Halfway between Calicut and Goa lies Kittur, the scene of Aravind Adiga’s collection of stories, set in the seven year period between the assassinations of Indira and Rajiv Gandhi. But then, despite some very 80s characteristics, the timeframe hardly matters, this could’ve been set in contemporary years too, for as a character says “Nothing ever changes. Nothing will ever change.” One instant comparison I could make was with Malgudi Days. That however ends with the similarity of multiple characters in the same town that is described in great detail – you can picture yourself in the town walking along its roads and identifying places and people.
As the book summary says, the stories slowly bring out the moral biography of the town with its diverse set of characters – from the Dalit bookseller whose kosher relationship with the police is disrupted when he is caught selling ‘The Satanic Verses’ to the ‘sexologist’ who ends up supporting a boy with a venereal disease, and from the ‘mosquito man’ who tries to set limits for the relationship between a servant and his mistress to the mixed caste boy who detonates a bomb in his school.
The book worked for me because the author has managed to flesh out his characters superbly across financial class, religion and schools of thought (political, philosophical) and use the friction between them to drive the stories.

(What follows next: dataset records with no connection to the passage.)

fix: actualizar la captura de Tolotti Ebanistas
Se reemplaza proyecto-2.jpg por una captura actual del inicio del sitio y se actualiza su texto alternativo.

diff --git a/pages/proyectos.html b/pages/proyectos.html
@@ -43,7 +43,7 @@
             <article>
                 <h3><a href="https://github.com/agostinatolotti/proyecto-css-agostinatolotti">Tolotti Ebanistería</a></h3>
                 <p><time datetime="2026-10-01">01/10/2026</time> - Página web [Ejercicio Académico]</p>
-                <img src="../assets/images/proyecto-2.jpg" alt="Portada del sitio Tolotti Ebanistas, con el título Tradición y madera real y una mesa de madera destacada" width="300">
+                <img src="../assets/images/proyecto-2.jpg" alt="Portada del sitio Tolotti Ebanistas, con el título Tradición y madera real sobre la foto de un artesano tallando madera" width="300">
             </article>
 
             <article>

In that sense, each story is probably a different style, but the subtext of pent-up fury tinged with sadness cuts across.
An excellent read both as an exploration of a microcosm of India as well as the different shades of human relationships and morality.